Post by KenW
On Sun, 06 Aug 2017 20:22:49 -0400, Seymore4Head
Post by Seymore4Head Post by KenW
On Sun, 06 Aug 2017 19:28:43 -0400, Seymore4Head
Post by Seymore4Head
I have a 128G SSD drive. It was installed before I was aware of the
bios setting AHCI. When I try to enable AHCI I get an error. Now I
have bought another 256G SSD drive.
I guess to enable AHCI I will have to reformat and I am OK with that.
When I run Win7 setup what can I expect to see?
Do I have to reformat the drive? I understand that I wont' keep my
old data, but I want to be sure there are no relic folders and I have
a clean new system.
Been a long time since Win 7, I believe there was a way to change it.
Search for Windows 7 change to ahci may work
Thanks. I really don't like changing registry entries, but since that
is easier than having to re install. I will give it a go.
One other thing I was reading is that you need drivers for SSD. I
don't think I ever installed a driver and if I did, I am not sure I
still have the driver disk. Is it true that I should be using
An ssd is just another drive as far as Windows 7 is concerned. I never
heard that other drivers are needed. In fact, a few years ago I cloned
a hdd to an ssd with Win 7. This laptop with an ssd uses the same
drivers from 2006.
You may want to watch this thread in case someone thinks I have it
I believe a clean install will take care of all the weird things an
You might need a driver for NVMe. That could be an M.2 drive
(PCI Express x4 on horizontal screw-mount installation). Or such
drives can be purchased as a PCI Express plugin card (same shape
as a video card housing).
For the others, the OS has AHCI and IDE drivers. And a
"driver re-arm" using the registry can be done, so that
the OS "re-discovers" where the hard drive is at boot time.
You generally want to set the re-arm registry entries on
enough entries, to cover both cases. Maybe re-arm MSAHCI
and MSIDE or something, so that if you screw up on the next
boot and don't alter the storage setting in the BIOS in time,
the system will come right back up. Re-arm varies slightly
from one OS version to another - I look that up when I need it.
Both the AHCI and the IDE driver may have TRIM, so you might
not need to change from one to the other. In an Administrator
Command Prompt you could check. What this one does, is check
that the OS is set to send TRIM commands, not that the driver
level actually has TRIM
fsutil behavior query DisableDeleteNotify
--> DisableDeleteNotify = 0 # TRIM is enabled
--> DisableDeleteNotify = 1 # TRIM is disabled
OS ---- disableDeleteNotify? ---- Driver TRIM passthru? ---> drive_gets_TRIMMED
There are also some programs (like SSD toolkits) that can
functionally check that TRIM is actually working under
test conditions.

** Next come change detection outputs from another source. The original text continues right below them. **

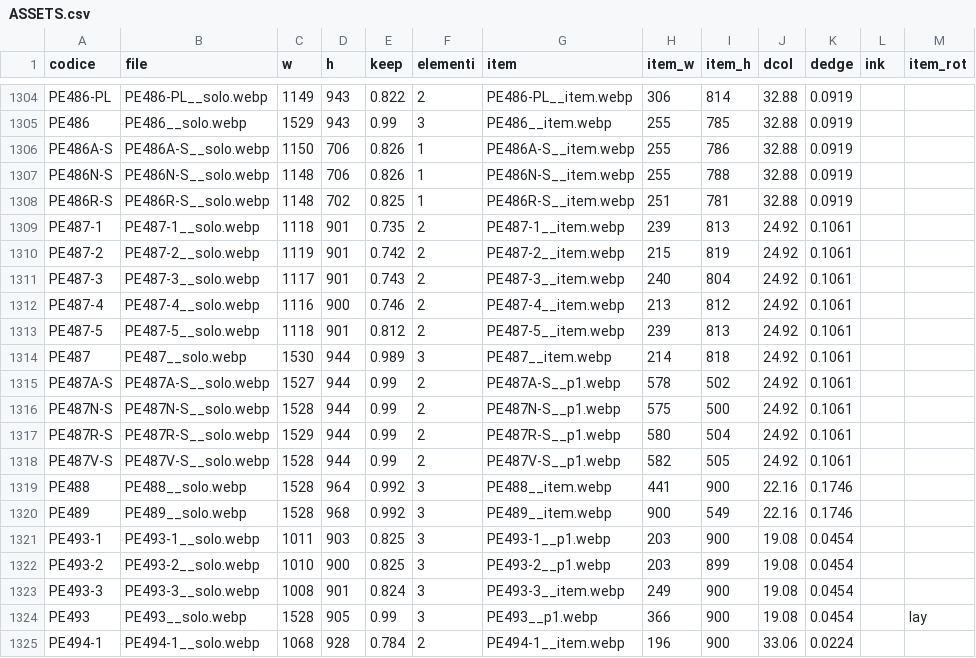
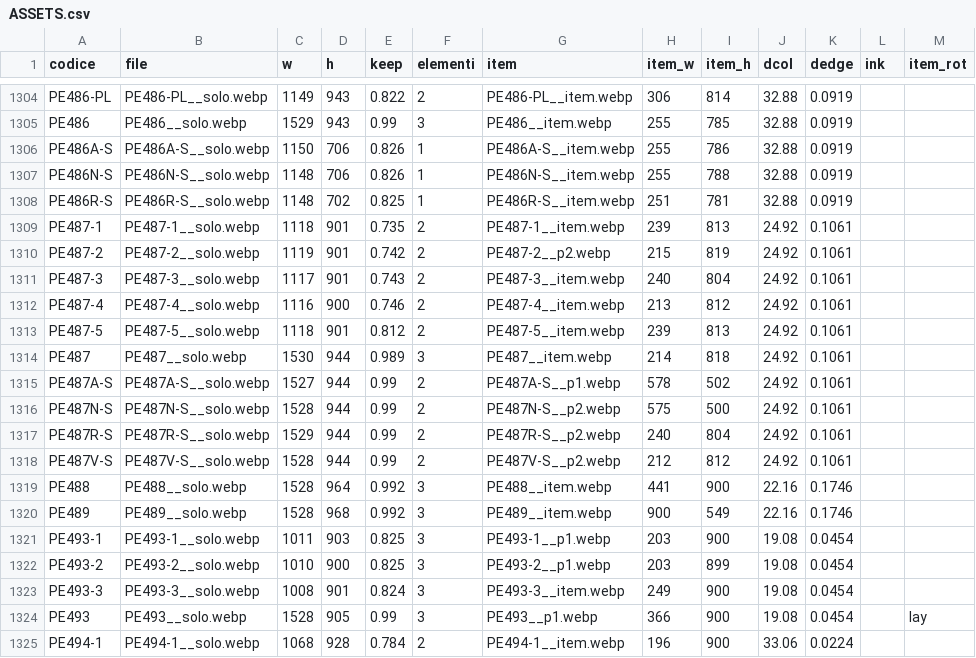
Before and after one commit to zzz89782599-arch/main-paper-catalog-editor, a CSV file: catalog_v2/dist/stato/ASSETS.csv, drawn as a sheet; only a part is shown, gaps mark what is left out.

Commit message:
STRUTTURA.csv, EAN_FIX.csv, PACK_FIX.csv, RIGA_FIX.csv, TESTI.csv, tracce.jsonl, ASSETS.csv (Zezhong)

```diff
--- a/catalog_v2/dist/stato/ASSETS.csv
+++ b/catalog_v2/dist/stato/ASSETS.csv
@@ -1309,3 +1309,3 @@ PE486R-S,PE486R-S__solo.webp,1148,702,0.825,1,PE486R-S__item.webp,251,781,32.88,
 PE487-1,PE487-1__solo.webp,1118,901,0.735,2,PE487-1__item.webp,239,813,24.92,0.1061,,
-PE487-2,PE487-2__solo.webp,1119,901,0.742,2,PE487-2__item.webp,215,819,24.92,0.1061,,
+PE487-2,PE487-2__solo.webp,1119,901,0.742,2,PE487-2__p2.webp,215,819,24.92,0.1061,,
 PE487-3,PE487-3__solo.webp,1117,901,0.743,2,PE487-3__item.webp,240,804,24.92,0.1061,,
@@ -1315,5 +1315,5 @@ PE487,PE487__solo.webp,1530,944,0.989,3,PE487__item.webp,214,818,24.92,0.1061,,
 PE487A-S,PE487A-S__solo.webp,1527,944,0.99,2,PE487A-S__p1.webp,578,502,24.92,0.1061,,
-PE487N-S,PE487N-S__solo.webp,1528,944,0.99,2,PE487N-S__p1.webp,575,500,24.92,0.1061,,
-PE487R-S,PE487R-S__solo.webp,1529,944,0.99,2,PE487R-S__p1.webp,580,504,24.92,0.1061,,
-PE487V-S,PE487V-S__solo.webp,1528,944,0.99,2,PE487V-S__p1.webp,582,505,24.92,0.1061,,
+PE487N-S,PE487N-S__solo.webp,1528,944,0.99,2,PE487N-S__p2.webp,575,500,24.92,0.1061,,
+PE487R-S,PE487R-S__solo.webp,1529,944,0.99,2,PE487R-S__p2.webp,240,804,24.92,0.1061,,
+PE487V-S,PE487V-S__solo.webp,1528,944,0.99,2,PE487V-S__p2.webp,212,812,24.92,0.1061,,
 PE488,PE488__solo.webp,1528,964,0.992,3,PE488__item.webp,441,900,22.16,0.1746,,
```
Also changed, not shown: 1 other file.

There are a number of tools (i.e. some
amateur programming projects) for actually verifying
it is working. TRIM helps the drive keep track of which
clusters are re-usable. The drive would work without it,
but there would be less slack space for optimization
and packing when the drive is idle.
The drive should have megabyte alignment for partitions,
as flash blocks are on power_of_two boundaries, whereas
the virtual geometry of MSDOS partitioned drives is at
multiples of 63 (bad for Flash). The Windows 7 installer
DVD makes this choice without your help. I did have a case
where I got a bit too clever, and formatted something in
WinXP before installing Win7, and the drive actually ended
up mis-aligned. And then I had great fun fixing it. I
used Macrium Reflect Free, and it has a dialog for setting
the alignment on a restore. Generally, you have nothing
to worry about, if you just booted the Win7 DVD while
a brand new drive is present and let Win7 make the choices
instead of forcing them like I was.
You can use Macrium to clone from one SSD to another if
you want. A re-install can correct a lot of sins, but
you also have the option of fixing everything the hard
way. During a Macrium Reflect Free clone, you can re-align
to megabyte boundaries if you want.
Some drives don't even have TRIM, and have their own
internal heuristics for keeping track. And some SSD
toolkits have a "re-trim" operation, to do a bulk passing
of info about the file system(s) to the SSD. You can
apparently blast the drive with a ton of TRIM commands,
but it can be a struggle for the drive to keep up.
Regarding the "clean install will take care of all the weird things",
you'd want to set the BIOS SATA port setting to the desired
value (like AHCI if you want), just before booting the Win7
installer DVD, as then when selecting a driver it's going
to have the AHCI one as the final choice. In effect, the
OS installation has all the drivers re-armed, before the
first functional boot. Once a driver choice is made by the
bootup process, the re-arm bits are adjusted so that no time
is wasted on subsequent boots, choosing a driver. If you want
to change modes, then you have to manually fix the Registry
settings to make it possible on the next boot.